missionaries

[Meet Your Missionaries] The Cross Family

We are Asher and Loren Cross* serving with the International Mission Board. Although we grew up in Fort Smith and Dardanelle, we call Conway our adult home. We met at the University of Central Arkansas and settled near there after graduating college. We are members at The Summit Church in Conway. In 2013 we left Arkansas for East Asia and our two children, Lilly and Evan, were born there.

Read More »

Imprisoned believer writes, ‘We serve Him wherever we are’

Today, a Christian couple sits in prison. Arrested for sharing the gospel, they wait for another trial date to face the authorities and angry family members. They’ve been to trial already but have not yet heard a final verdict or sentencing.
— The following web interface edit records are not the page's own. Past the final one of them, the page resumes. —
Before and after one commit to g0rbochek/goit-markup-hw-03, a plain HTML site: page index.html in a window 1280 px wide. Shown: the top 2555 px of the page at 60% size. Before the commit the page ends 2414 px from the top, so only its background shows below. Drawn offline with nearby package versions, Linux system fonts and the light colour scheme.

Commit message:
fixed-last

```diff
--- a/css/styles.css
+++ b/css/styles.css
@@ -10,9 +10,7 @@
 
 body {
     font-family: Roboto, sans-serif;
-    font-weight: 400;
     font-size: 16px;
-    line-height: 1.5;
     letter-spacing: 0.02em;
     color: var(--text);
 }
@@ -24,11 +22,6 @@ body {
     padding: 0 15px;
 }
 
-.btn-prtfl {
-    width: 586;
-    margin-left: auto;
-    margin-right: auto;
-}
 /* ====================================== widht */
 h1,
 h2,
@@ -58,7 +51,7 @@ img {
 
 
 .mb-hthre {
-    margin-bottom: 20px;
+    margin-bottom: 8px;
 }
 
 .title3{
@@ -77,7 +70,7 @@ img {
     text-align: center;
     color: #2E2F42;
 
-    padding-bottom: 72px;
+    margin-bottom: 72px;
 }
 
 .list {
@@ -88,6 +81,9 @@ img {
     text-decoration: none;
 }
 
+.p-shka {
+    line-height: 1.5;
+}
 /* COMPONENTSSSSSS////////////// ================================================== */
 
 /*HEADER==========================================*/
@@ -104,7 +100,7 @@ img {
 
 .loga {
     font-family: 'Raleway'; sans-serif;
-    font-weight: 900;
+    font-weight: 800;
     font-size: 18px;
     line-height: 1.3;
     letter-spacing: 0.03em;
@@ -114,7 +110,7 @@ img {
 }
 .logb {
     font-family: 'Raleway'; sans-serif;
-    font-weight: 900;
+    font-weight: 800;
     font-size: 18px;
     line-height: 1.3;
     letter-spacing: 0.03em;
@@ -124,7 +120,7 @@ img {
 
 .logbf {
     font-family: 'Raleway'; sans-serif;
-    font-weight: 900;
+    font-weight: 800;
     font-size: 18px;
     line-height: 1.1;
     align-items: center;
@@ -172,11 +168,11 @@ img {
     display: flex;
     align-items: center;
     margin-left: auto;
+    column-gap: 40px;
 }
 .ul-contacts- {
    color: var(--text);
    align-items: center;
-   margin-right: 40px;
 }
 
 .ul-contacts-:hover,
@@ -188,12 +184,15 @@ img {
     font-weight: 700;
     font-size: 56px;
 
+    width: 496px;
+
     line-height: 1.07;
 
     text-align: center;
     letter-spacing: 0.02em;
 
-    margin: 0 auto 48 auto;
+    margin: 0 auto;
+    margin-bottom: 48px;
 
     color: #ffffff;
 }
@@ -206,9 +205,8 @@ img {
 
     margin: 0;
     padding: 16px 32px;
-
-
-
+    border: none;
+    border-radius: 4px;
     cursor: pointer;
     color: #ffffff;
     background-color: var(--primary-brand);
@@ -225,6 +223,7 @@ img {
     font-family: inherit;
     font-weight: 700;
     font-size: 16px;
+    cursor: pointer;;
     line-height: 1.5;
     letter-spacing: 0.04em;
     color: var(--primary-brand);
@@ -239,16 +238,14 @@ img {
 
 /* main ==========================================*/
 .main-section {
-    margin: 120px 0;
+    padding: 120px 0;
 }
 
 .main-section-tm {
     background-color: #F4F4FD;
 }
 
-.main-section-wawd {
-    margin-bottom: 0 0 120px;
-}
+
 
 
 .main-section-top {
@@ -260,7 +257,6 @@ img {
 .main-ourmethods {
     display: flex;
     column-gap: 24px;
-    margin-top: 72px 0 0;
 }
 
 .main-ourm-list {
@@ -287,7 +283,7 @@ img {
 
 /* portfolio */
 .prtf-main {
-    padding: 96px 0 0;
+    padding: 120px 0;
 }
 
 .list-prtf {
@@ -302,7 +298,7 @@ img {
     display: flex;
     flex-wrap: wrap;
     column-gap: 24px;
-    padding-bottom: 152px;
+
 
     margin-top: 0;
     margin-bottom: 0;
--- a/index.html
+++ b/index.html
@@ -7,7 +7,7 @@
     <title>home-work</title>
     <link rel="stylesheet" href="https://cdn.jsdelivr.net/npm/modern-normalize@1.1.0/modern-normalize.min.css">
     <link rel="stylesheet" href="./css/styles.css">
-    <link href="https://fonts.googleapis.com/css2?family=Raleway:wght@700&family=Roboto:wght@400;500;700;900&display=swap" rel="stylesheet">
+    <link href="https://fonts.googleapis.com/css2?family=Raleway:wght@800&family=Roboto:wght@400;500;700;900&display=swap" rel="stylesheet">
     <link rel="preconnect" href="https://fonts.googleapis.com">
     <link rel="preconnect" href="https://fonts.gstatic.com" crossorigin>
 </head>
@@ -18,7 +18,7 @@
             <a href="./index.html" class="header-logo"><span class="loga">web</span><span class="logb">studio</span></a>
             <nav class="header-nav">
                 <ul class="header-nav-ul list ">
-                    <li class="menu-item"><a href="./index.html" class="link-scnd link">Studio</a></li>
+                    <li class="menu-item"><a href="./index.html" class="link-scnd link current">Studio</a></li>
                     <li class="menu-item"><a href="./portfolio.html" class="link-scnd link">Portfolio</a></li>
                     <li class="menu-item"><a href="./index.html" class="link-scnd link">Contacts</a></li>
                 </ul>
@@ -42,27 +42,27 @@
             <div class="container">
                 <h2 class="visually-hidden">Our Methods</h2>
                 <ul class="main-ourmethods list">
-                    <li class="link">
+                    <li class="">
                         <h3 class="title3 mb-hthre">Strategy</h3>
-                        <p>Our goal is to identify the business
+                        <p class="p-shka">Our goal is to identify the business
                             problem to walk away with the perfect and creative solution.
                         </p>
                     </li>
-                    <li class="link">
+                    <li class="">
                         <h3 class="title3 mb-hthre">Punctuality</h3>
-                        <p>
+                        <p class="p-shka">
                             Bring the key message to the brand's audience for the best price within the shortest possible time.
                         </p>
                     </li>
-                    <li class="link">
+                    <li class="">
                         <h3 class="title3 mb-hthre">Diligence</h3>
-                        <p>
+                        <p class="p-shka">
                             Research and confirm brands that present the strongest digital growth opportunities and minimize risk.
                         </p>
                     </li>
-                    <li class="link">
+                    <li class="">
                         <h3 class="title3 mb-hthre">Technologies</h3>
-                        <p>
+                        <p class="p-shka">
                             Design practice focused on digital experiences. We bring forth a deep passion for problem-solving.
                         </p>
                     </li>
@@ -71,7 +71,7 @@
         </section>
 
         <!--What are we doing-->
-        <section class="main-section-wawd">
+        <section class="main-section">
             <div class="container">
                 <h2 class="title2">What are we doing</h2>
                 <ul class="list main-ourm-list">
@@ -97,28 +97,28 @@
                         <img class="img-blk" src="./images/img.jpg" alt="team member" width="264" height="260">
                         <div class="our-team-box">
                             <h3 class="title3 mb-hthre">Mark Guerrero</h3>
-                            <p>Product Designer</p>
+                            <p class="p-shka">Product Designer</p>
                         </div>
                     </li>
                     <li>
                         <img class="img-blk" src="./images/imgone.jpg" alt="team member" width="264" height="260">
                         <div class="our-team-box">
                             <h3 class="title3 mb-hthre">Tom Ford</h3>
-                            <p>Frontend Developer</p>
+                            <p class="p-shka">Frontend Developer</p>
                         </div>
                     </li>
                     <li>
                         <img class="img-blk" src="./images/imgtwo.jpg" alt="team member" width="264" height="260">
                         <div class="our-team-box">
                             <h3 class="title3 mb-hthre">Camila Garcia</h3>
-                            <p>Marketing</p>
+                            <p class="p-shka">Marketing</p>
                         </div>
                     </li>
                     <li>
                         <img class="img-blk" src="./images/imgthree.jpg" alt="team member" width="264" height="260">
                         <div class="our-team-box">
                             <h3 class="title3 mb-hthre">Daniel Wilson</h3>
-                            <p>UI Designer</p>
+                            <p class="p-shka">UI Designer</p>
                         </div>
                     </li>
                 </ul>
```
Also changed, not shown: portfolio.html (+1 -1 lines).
Trials are often postponed and drawn out, while government leaders look for further evidence against Christians and hope that believers will renounce their faith in Christ.
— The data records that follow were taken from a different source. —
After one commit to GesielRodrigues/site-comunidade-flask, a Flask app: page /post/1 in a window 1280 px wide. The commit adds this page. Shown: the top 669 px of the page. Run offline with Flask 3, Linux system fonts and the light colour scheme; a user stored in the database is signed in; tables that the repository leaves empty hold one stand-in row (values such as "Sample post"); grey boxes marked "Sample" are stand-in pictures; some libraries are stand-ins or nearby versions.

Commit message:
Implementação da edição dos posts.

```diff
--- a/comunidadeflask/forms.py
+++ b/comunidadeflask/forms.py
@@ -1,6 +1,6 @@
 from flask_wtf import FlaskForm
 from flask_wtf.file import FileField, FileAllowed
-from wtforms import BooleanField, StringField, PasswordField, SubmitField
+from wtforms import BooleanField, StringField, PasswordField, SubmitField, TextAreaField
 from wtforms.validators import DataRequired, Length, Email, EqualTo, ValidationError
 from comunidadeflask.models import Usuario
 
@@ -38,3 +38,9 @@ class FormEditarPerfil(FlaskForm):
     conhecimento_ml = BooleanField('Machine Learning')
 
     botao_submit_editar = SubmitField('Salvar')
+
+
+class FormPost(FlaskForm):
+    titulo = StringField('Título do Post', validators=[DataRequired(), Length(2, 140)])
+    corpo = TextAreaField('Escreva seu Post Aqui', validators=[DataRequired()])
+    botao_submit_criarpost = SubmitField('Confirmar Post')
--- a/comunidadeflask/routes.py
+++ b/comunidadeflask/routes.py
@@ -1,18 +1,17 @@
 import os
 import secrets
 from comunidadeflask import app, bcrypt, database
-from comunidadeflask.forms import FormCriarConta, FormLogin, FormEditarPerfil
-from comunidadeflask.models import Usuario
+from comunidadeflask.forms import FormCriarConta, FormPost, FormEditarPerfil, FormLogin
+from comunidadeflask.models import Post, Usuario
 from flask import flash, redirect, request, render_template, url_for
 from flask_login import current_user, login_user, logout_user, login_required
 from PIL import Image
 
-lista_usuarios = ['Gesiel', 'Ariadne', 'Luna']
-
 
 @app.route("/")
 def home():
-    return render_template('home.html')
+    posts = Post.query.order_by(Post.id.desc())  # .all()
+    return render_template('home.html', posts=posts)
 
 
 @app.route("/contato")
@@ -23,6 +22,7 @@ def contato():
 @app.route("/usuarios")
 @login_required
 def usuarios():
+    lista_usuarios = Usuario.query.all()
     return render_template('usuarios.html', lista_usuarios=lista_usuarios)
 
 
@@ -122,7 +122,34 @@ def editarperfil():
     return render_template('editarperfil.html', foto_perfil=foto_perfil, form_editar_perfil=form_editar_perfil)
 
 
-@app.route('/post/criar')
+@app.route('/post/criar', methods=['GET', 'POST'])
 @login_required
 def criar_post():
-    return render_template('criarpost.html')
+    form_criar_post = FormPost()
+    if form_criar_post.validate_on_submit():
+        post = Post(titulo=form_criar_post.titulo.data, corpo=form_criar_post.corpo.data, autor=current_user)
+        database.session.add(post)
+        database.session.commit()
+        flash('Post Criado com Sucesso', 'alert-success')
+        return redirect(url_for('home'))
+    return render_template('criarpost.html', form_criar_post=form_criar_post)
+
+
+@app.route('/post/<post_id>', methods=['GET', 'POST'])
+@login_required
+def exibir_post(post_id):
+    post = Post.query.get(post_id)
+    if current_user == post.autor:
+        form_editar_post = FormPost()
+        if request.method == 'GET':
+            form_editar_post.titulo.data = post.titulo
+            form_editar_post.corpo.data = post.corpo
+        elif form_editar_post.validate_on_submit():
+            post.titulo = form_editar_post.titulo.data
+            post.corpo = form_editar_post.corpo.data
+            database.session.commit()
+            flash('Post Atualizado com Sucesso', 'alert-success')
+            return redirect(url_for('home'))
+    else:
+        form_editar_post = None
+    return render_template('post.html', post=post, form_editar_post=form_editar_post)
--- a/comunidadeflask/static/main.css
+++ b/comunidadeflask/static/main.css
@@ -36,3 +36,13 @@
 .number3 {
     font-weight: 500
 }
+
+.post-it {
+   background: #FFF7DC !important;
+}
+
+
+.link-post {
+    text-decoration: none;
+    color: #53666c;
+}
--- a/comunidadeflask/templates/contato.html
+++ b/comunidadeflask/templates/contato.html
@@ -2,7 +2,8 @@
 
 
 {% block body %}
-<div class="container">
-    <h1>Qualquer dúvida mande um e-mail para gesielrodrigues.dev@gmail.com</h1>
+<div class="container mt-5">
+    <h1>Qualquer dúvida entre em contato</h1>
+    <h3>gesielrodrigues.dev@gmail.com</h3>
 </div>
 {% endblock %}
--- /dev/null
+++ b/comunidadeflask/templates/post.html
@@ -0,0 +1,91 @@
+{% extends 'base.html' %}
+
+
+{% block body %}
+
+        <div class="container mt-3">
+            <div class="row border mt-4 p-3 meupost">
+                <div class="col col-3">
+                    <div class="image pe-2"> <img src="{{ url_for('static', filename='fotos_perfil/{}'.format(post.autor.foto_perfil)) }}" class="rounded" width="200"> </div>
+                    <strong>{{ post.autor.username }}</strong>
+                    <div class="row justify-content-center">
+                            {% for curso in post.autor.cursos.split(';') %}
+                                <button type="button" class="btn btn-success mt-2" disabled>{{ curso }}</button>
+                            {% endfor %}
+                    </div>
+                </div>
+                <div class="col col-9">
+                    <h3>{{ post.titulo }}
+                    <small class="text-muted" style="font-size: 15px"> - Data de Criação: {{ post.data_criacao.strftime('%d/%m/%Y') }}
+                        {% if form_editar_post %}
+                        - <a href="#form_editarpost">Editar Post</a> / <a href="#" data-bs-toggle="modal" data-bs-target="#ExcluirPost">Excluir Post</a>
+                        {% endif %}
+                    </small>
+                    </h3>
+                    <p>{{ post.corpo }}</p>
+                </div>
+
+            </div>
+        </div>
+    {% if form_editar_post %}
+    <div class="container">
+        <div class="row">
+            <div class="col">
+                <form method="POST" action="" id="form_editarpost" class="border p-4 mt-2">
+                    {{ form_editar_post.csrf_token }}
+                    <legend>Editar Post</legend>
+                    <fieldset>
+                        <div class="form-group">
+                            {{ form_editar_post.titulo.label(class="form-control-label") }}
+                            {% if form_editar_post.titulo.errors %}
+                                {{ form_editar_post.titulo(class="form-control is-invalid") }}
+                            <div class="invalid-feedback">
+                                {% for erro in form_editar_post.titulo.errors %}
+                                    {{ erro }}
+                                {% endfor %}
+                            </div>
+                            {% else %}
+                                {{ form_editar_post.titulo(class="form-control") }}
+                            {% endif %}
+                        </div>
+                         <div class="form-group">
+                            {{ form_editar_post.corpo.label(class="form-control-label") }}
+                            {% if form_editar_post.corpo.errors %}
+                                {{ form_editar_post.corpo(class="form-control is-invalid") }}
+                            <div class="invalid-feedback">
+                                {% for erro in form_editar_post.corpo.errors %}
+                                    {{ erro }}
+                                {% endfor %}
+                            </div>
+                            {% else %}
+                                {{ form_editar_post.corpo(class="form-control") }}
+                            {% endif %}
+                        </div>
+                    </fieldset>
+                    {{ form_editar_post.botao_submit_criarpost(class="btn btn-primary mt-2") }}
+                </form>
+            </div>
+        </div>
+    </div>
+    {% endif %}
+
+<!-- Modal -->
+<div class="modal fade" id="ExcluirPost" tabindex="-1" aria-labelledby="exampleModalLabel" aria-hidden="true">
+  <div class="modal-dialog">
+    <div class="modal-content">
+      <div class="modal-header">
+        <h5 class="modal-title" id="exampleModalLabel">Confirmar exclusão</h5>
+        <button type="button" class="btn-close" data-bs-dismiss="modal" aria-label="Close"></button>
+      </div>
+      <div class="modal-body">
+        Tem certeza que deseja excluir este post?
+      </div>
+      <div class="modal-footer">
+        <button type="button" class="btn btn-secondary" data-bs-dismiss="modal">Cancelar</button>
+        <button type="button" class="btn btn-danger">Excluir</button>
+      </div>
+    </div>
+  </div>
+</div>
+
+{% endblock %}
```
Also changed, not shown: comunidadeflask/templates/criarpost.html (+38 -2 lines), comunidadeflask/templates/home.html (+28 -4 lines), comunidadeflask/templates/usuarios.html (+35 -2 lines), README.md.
Read More »

A ‘New Hope’ for people with trauma

Traumatic experiences are part of the context for many missionaries, pastors and leaders who currently work with people who have been affected by some type of tragedy, especially in this time of pandemic. The suffering and the aftermath left by these experiences are part of the challenge that the Christian worker faces in presenting the message of the gospel.

Read More »

[Meet Your Missionaries] Travis and Beth

We are Travis and Beth Burkhalter and are currently serving with the International Mission Board (IMB) in Medellin, Colombia, with our four children. Our home church is University Baptist Church of Fayetteville, Arkansas. We have served with the IMB for over 11 years. The first eight were spent in a small jungle town on the Amazon River, and the past three have been spent in the city of Medellin in the Andes Mountains.

Read More »

Behind the Lens: ‘I don’t want to forget the history’

Winter scenes at the Auschwitz-Birkenau concentration camp near Kraków, Poland, are never cheerful and the weather usually has a big part to play. Even the cheerfully colored umbrellas of tourists exploring the ruins of the old camp barracks cannot change what history wrote there—the scar of concrete fenceposts and lives lost remain.

Read More »